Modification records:
------------
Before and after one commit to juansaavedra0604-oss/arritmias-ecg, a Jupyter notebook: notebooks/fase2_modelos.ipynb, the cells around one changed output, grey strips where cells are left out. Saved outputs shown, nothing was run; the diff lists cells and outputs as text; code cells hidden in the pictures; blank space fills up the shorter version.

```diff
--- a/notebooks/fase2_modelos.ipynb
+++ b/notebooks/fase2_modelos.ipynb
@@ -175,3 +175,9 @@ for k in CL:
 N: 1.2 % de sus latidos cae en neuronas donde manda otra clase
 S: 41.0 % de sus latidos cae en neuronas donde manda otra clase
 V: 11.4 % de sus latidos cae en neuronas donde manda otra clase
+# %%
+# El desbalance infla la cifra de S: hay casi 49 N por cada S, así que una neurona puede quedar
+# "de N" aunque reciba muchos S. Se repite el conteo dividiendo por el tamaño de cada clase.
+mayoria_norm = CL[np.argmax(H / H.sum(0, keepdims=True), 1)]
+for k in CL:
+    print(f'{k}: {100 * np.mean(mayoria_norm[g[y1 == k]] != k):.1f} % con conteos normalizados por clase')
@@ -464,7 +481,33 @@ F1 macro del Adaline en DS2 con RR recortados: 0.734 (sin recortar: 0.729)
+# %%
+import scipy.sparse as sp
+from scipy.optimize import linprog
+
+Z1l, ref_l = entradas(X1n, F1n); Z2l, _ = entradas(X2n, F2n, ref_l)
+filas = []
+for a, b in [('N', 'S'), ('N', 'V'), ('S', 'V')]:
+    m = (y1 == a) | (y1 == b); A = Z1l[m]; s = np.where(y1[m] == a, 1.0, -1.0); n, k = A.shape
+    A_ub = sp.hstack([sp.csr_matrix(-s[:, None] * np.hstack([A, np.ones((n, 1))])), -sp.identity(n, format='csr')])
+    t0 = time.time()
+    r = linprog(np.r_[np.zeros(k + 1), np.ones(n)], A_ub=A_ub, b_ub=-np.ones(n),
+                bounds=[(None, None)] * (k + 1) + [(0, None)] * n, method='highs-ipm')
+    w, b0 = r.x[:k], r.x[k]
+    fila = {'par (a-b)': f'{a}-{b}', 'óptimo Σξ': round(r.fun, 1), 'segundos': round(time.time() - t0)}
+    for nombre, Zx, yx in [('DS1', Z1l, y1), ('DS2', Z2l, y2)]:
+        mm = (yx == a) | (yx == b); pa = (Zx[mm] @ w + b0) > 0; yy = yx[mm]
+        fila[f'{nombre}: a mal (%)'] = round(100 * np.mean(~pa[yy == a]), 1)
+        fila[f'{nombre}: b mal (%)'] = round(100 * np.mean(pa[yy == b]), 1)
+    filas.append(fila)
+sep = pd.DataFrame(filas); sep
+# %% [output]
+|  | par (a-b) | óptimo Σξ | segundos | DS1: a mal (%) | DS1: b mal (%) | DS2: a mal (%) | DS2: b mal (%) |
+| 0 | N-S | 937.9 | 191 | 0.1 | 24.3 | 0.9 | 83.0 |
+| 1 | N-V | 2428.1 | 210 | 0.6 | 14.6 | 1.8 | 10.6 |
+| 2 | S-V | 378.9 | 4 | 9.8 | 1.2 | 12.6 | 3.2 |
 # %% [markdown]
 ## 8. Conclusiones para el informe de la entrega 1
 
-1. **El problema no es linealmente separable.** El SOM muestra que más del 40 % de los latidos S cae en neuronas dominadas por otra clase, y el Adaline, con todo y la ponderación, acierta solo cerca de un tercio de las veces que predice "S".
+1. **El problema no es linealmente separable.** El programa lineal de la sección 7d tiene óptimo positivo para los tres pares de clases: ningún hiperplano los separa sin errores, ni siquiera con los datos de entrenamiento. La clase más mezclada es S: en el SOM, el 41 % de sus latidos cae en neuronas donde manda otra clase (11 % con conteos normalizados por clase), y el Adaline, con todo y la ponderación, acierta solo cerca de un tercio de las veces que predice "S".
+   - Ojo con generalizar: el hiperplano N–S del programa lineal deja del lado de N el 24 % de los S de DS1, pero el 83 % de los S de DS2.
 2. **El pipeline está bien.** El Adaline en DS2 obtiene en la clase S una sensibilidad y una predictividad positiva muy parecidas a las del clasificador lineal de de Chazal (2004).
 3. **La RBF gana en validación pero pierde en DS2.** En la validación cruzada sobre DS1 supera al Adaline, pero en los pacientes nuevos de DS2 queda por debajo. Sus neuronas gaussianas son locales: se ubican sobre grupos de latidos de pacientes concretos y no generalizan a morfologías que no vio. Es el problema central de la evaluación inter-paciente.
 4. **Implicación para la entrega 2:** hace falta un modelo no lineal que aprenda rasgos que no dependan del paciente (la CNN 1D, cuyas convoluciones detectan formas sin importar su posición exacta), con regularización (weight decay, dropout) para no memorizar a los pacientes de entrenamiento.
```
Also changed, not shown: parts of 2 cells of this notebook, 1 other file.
------------
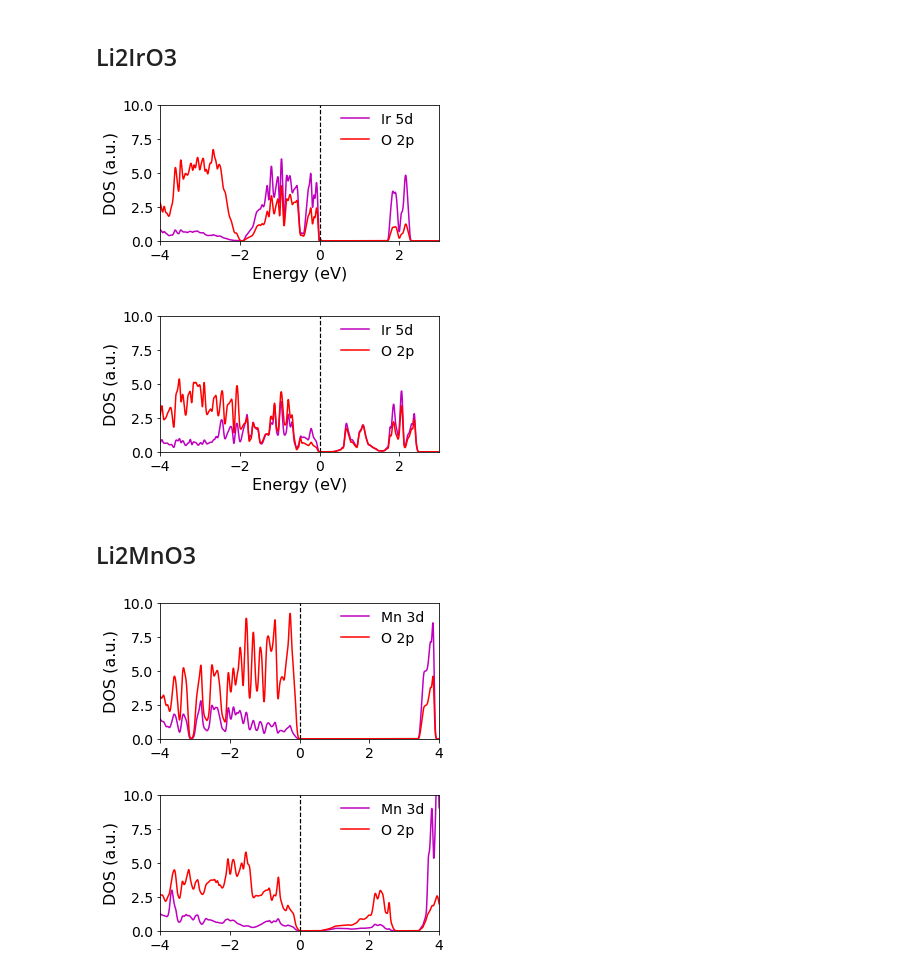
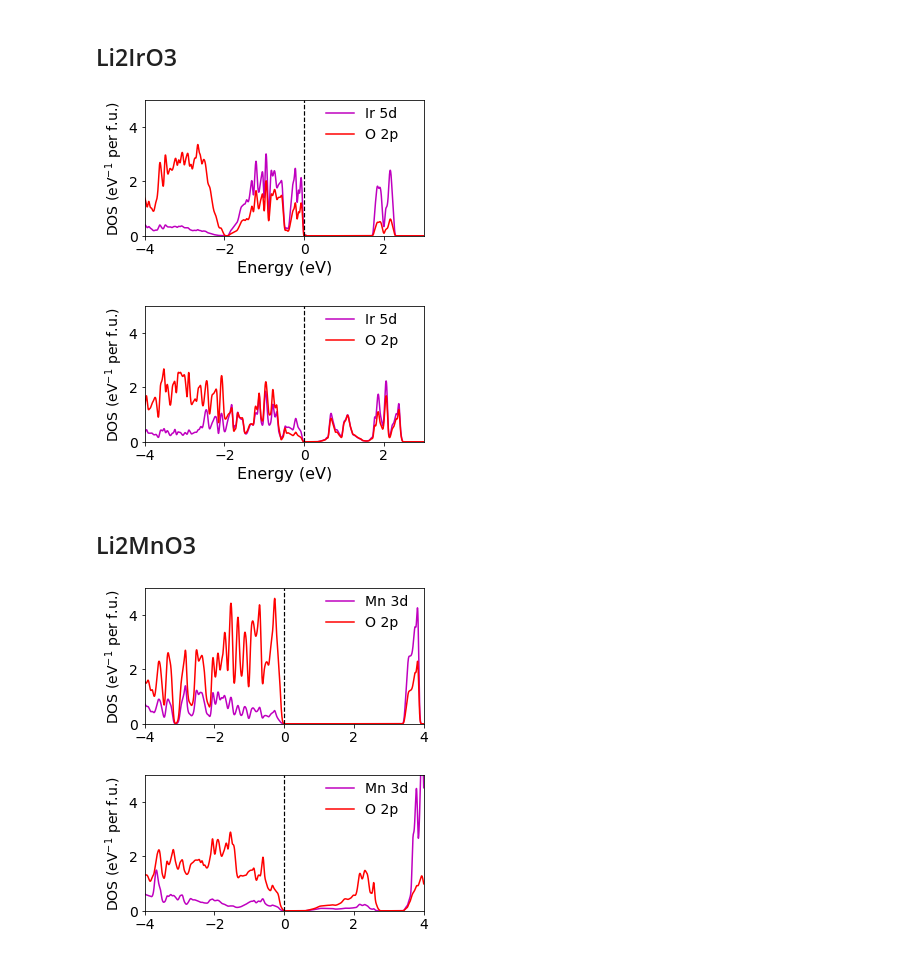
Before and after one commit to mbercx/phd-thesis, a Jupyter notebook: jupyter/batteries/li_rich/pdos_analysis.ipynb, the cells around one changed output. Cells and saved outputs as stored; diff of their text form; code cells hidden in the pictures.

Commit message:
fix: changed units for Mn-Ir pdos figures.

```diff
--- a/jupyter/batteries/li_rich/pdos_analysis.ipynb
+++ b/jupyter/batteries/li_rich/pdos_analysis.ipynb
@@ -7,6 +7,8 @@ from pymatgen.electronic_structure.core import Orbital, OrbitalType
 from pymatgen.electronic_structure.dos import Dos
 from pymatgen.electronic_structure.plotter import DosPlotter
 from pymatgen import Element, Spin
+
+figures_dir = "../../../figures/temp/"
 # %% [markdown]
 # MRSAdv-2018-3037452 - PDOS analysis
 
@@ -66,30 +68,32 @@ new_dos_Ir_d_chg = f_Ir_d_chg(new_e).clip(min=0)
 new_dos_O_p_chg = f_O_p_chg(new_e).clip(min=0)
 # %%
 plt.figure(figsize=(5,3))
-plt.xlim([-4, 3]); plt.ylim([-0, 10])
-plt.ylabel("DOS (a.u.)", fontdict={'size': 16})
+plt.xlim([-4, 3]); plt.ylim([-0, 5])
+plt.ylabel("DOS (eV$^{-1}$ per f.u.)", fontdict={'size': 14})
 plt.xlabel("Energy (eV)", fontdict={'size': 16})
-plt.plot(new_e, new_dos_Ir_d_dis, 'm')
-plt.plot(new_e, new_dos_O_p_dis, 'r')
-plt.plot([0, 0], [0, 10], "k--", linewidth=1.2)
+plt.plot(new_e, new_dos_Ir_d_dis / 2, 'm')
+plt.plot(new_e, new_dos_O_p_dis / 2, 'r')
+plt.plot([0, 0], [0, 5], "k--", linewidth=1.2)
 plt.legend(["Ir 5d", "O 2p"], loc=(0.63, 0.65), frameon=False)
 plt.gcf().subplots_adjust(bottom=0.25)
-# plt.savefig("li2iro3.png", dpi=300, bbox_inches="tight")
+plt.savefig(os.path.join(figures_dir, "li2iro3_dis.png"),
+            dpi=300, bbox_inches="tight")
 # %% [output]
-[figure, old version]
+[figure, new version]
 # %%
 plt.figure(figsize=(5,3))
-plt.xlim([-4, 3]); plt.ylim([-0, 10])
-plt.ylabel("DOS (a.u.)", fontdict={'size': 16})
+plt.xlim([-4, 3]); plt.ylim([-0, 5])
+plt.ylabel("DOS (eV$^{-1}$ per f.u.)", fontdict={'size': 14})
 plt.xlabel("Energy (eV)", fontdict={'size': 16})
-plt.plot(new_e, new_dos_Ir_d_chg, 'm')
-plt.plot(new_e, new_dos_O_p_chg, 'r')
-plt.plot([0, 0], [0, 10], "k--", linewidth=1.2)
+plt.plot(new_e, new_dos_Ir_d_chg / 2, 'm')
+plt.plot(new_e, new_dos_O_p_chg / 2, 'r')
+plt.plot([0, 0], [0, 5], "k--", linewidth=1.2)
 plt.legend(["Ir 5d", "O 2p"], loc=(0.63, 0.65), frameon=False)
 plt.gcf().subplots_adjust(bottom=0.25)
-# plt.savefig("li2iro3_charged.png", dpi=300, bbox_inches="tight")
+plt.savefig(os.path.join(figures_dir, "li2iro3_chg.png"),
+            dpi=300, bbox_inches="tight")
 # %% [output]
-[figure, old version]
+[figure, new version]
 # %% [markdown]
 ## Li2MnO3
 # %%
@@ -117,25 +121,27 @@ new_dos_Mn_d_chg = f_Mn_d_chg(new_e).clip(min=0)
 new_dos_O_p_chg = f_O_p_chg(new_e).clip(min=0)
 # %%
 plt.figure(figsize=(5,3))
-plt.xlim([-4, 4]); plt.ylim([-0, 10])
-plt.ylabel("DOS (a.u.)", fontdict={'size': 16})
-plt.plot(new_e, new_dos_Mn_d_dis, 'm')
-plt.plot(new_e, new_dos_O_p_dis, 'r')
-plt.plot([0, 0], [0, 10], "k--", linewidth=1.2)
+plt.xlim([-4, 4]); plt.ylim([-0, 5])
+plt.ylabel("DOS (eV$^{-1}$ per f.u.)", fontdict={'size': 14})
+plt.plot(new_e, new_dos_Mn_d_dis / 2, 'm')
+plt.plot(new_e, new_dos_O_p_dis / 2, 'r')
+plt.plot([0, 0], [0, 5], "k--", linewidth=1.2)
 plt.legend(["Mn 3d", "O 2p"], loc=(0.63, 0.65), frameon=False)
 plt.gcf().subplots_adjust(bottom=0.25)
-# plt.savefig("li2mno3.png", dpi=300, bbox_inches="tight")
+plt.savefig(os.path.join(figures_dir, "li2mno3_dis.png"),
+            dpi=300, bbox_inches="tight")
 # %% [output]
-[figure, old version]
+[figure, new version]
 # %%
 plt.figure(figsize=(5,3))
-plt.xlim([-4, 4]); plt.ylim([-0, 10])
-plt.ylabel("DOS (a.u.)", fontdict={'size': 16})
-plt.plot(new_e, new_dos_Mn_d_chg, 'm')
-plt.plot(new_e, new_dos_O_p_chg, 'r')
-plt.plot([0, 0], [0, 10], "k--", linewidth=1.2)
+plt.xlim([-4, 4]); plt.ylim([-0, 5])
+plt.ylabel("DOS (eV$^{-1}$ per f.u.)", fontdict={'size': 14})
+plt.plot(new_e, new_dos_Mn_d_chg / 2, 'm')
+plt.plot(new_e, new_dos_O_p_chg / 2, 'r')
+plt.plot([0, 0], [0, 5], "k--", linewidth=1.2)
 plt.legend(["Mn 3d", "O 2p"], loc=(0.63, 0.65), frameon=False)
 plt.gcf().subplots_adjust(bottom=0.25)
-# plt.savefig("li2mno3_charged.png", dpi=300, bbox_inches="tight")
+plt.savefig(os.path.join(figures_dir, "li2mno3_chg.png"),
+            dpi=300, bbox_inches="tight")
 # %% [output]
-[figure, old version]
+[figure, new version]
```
------------
ACTION ITEM — Find "from" in the data above. Report each line where it appears.

RESPONSE TO THE EXERCISE —
+from scipy.optimize import linprog
@@ -7,6 +7,8 @@ from pymatgen.electronic_structure.core import Orbital, OrbitalType
 from pymatgen.electronic_structure.dos import Dos
 from pymatgen.electronic_structure.plotter import DosPlotter
 from pymatgen import Element, Spin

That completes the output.